## EXERCISE OBJECTIVE
With pictures left out, write out exactly every line from the start of the data through the one that contains "Conexão Campo Cidade</div>".

## PROVIDED ENTRIES
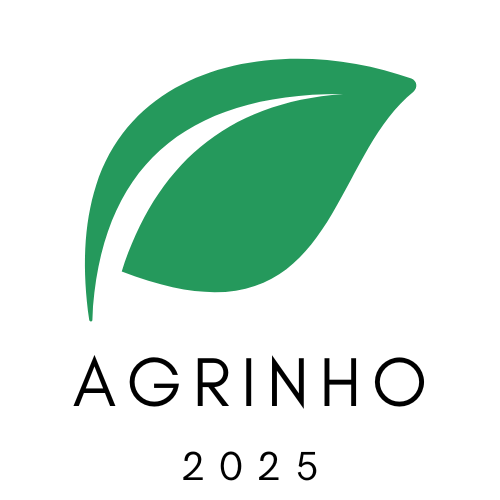
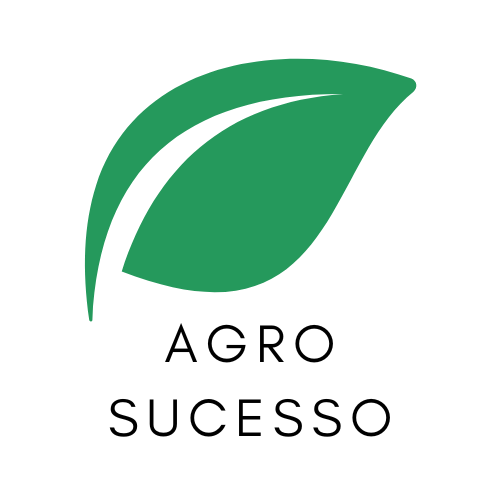
Add files via upload

diff --git a/index.html b/index.html
@@ -1,35 +1,78 @@
 <!DOCTYPE html>
 <html lang="en">
-<head>
-    <meta charset="UTF-8">
-    <meta name="viewport" content="width=device-width, initial-scale=1.0">
-    <link rel="stylesheet" href="style.css">
-    <link rel="preconnect" href="https://fonts.googleapis.com">
-    <link rel="preconnect" href="https://fonts.gstatic.com" crossorigin>
-    <link href="https://fonts.googleapis.com/css2?family=Agdasima:wght@400;700&family=Bungee+Spice&family=Turret+Road&display=swap" rel="stylesheet">
-    <link href="https://fonts.googleapis.com/css2?family=Irish+Grover&display=swap" rel="stylesheet">
-    <title>Agrinho 2025</title>
-</head>
-<body>
+  <head>
+    <meta charset="UTF-8" />
+    <meta name="viewport" content="width=device-width, initial-scale=1.0" />
+    <link rel="stylesheet" href="style.css" />
+    <link rel="preconnect" href="https://fonts.googleapis.com" />
+    <link rel="preconnect" href="https://fonts.gstatic.com" crossorigin />
+    <link
+      href="https://fonts.googleapis.com/css2?family=Agdasima:wght@400;700&family=Bungee+Spice&family=Martian+Mono:wght@100..800&family=Montserrat:ital,wght@0,100..900;1,100..900&family=Staatliches&family=Turret+Road&display=swap"
+      rel="stylesheet"
+    />
+    <link
+      href="https://fonts.googleapis.com/css2?family=Irish+Grover&display=swap"
+      rel="stylesheet"
+    />
+    <title>Agro Sucesso</title>
+  </head>
+  <body>
     <header>
-        <span class="esquerda"><img src="img/Agrinho.png" alt="desgraça" width="150px"></span>
-        <div class="titulo">Festejando a Conexão Campo Cidade</div>
-        <span class="direita"><a>Contato</a> <a>Entrar</a> <a>Logar</a> </span>
+    
+      <span class="esquerda"
+        ><img src="img/Agrinho.png" alt="desgraça" width="150px"
+      /></span>
+      <div class="titulo">Agro Sucesso</div>
+      <span class="direita"><a>Contato</a> <a>Entrar</a> <a>Logar</a> </span>
+      <div class="tamanhofonte">Tamanho da fonte:
+      <button onclick="aumentarfont()">+</button>
+      <button onclick="diminuirfont()">-</button>
+      </div>
     </header>
     <footer>
-        <div class="texto1">
-            <h2>O agronegócio é um dos principais motores da economia brasileira, representando 24% do PIB e mais de 40% das exportações. Além de garantir milhões de empregos, o setor impulsiona a inovação com tecnologias como inteligência artificial e biotecnologia, além de investir em práticas sustentáveis.<a href="https://www.agriculturasustentavel.org.br/artigo/agronegocio-importancia-para-o-brasil-e-para-o-mundo">1</a></h2>
+      <div class="texto1">
+        <h1>A importância do agro</h1>
 
-            <h2>O Brasil se destaca na produção e exportação de soja, milho, carne, café, açúcar e outros produtos essenciais para a economia global. Além disso, a preservação ambiental é um compromisso do setor, com áreas protegidas e iniciativas de agricultura de baixo carbono.<a href="https://rehagro.com.br/blog/agronegocio-no-brasil-qual-o-seu-papel-e-importancia/">2</a></h2>
+        <h2 style="text-align: justify">
+          Em 2024 as exportações do agronegócio ultrapassaram US$ 153 bilhões.
+          Isso mostra a força do agro negócio no país, e sua importância para a ecônomia nacional,
+          são 48% do total das exportações brasileiras. Os principais setores foram de soja, carne,
+          sucroalcooleiro.<sup><a
+            style="text-decoration: none"
+            href="https://www.gov.br/agricultura/pt-br/assuntos/noticias/exportacoes-do-agronegocio-ultrapassam-us-153-bilhoes-no-acumulado-de-2024#:~:text=Exportações%20do%20agronegócio%20ultrapassam%20US,Ministério%20da%20Agricultura%20e%20Pecuária"
+            >[1]</a></sup>
+        </h2> <img src="img/soja.png" style="height: 500px; margin-right: 10px;"> 
 
-            <h2>Com investimento contínuo em tecnologia e sustentabilidade, o agro brasileiro fortalece a economia e se consolida como potência mundial.<a href="https://faef.revista.inf.br/imagens_arquivos/arquivos_destaque/2OPWO6AlLTgjCrp_2013-6-24-15-3-44.pdf">3</a></h2>
-        </div>
-        <div class="texto2">
-            Mais coisas sobre agro Mais coisas sobre agro Mais coisas sobre agro Mais coisas sobre agro Mais coisas sobre agro Mais coisas sobre agro Mais coisas sobre agro Mais coisas sobre agro Mais coisas sobre agro Mais coisas sobre agro Mais coisas sobre agro Mais coisas sobre agro Mais coisas sobre agro Mais coisas sobre agro Mais coisas sobre agro Mais coisas sobre agro Mais coisas sobre agro Mais coisas sobre agro Mais coisas sobre agro
-        </div>
-        <div class="rodape">
-            Site criado por João para o Concurso agrinho 2025.
-        </div>
+        <h1> Novas tecnologias e invações</h1>
+        <h2 style="text-align: justify">
+          O Brasil vem crescendo e desenvolvendo novas tecnologias para ampliar os rendimentos
+          com o agronegócio, como na agricultura de precisão onde drones avançados são utilizados
+          para pulverização ou averiguar dados do solo e das plantas precisamente e rapidamente. <sup><a
+            style="text-decoration: none"
+            href="https://nutricaodesafras.com.br/drone-na-agricultura"
+            >[2]</a></sup>
+        </h2> <img src="img/drone.png" style="height: 500px; margin-right: 10px;">
+      </div>
+      <div class="texto2">
+        <h1>A Cultura da Cevada no Paraná</h1>
+
+        <h2 style="text-align: justify">	O Paraná é um dos maiores produtores de cevada do mundo, a cevada é bem presente
+          no estado, em 2024 foram plantados 76,5mil hectares e 360 mil toneladas colhidas, tendo 
+          a Agraria que é a maior maltaria da America Latina e lidera a produção de cevada no país.
+        </h2> <img src="img/cevada.png" style="height: 500px; margin-right: 10px;">
+
+        <h1>O transporte de grãos</h1>
+        <h2 style="text-align: justify">  O transporte dos grãos é majoriariamente feito por rodovias, mas pode ser feito por
+          água, trilhos ou aéreo, o modo rodoviário é responsável por 61,1% do transporte de grãos, 
+          seguido do ferroviário, 20,7%; o aquaviário, 13,6%; o dutoviário, 4,2% e o aeroviário possui 
+          apenas 0,4%, segundo os dados da Confederação Nacional do Transporte.
+
+        </h2> <img src="img/caminhão.jpg" style="height: 500px; margin-right: 10px;">
+      </div>
+      <div class="rodape">
+        Site criado por João para o Concurso agrinho 2025.
+      </div>
     </footer>
-</body>
+     <script src="script.js"></script>
+  </body>
 </html>

diff --git a/style.css b/style.css
@@ -5,6 +5,10 @@ body {
     font-family: Agdasima;
     color: rgb(0, 0, 0);
     font-size: 20px;
+    background-image: url(img/campo.png);
+    background-size: cover;
+    background-repeat: no-repeat;
+    background-position: center;
 }
 header {
     transition: all 0.8s ease;
@@ -30,9 +34,24 @@ img {
 }
 
 .titulo {
-    font-size: 50px;
+    font-size: 70px;
     padding-left: 25px;
-    font-family: Inknut Antiqua, serif;
+    font-family: "Agdasima", serif;
+
+}
+
+button {
+    border: none;
+    outline: none;
+    margin: 0px 5px;
+}
+
+.tamanhofonte {
+    font-size: large;
+    background-color: rgb(201, 201, 201);
+    border-radius: 5px;
+    padding-bottom: 3px;
+    padding-left: 3px;
 }
 
 .texto1 {

diff --git a/script.js b/script.js
@@ -1,0 +1,14 @@
+
+function aumentarfont(){
+    var elemento = document.querySelector("body");
+    var tamanhoAtual = window.getComputedStyle(elemento).fontSize;
+    var novoTamanho = parseFloat(tamanhoAtual) + 2 + "px";
+    elemento.style.fontSize = novoTamanho;
+}
+
+function diminuirfont(){
+    var elemento = document.querySelector("body");
+    var tamanhoAtual = window.getComputedStyle(elemento).fontSize;
+    var novoTamanho = parseFloat(tamanhoAtual) - 2 + "px";
+    elemento.style.fontSize = novoTamanho;
+}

## SOLUTION TO THIS PROBLEM
Add files via upload

diff --git a/index.html b/index.html
@@ -1,35 +1,78 @@
 <!DOCTYPE html>
 <html lang="en">
-<head>
-    <meta charset="UTF-8">
-    <meta name="viewport" content="width=device-width, initial-scale=1.0">
-    <link rel="stylesheet" href="style.css">
-    <link rel="preconnect" href="https://fonts.googleapis.com">
-    <link rel="preconnect" href="https://fonts.gstatic.com" crossorigin>
-    <link href="https://fonts.googleapis.com/css2?family=Agdasima:wght@400;700&family=Bungee+Spice&family=Turret+Road&display=swap" rel="stylesheet">
-    <link href="https://fonts.googleapis.com/css2?family=Irish+Grover&display=swap" rel="stylesheet">
-    <title>Agrinho 2025</title>
-</head>
-<body>
+  <head>
+    <meta charset="UTF-8" />
+    <meta name="viewport" content="width=device-width, initial-scale=1.0" />
+    <link rel="stylesheet" href="style.css" />
+    <link rel="preconnect" href="https://fonts.googleapis.com" />
+    <link rel="preconnect" href="https://fonts.gstatic.com" crossorigin />
+    <link
+      href="https://fonts.googleapis.com/css2?family=Agdasima:wght@400;700&family=Bungee+Spice&family=Martian+Mono:wght@100..800&family=Montserrat:ital,wght@0,100..900;1,100..900&family=Staatliches&family=Turret+Road&display=swap"
+      rel="stylesheet"
+    />
+    <link
+      href="https://fonts.googleapis.com/css2?family=Irish+Grover&display=swap"
+      rel="stylesheet"
+    />
+    <title>Agro Sucesso</title>
+  </head>
+  <body>
     <header>
-        <span class="esquerda"><img src="img/Agrinho.png" alt="desgraça" width="150px"></span>
-        <div class="titulo">Festejando a Conexão Campo Cidade</div>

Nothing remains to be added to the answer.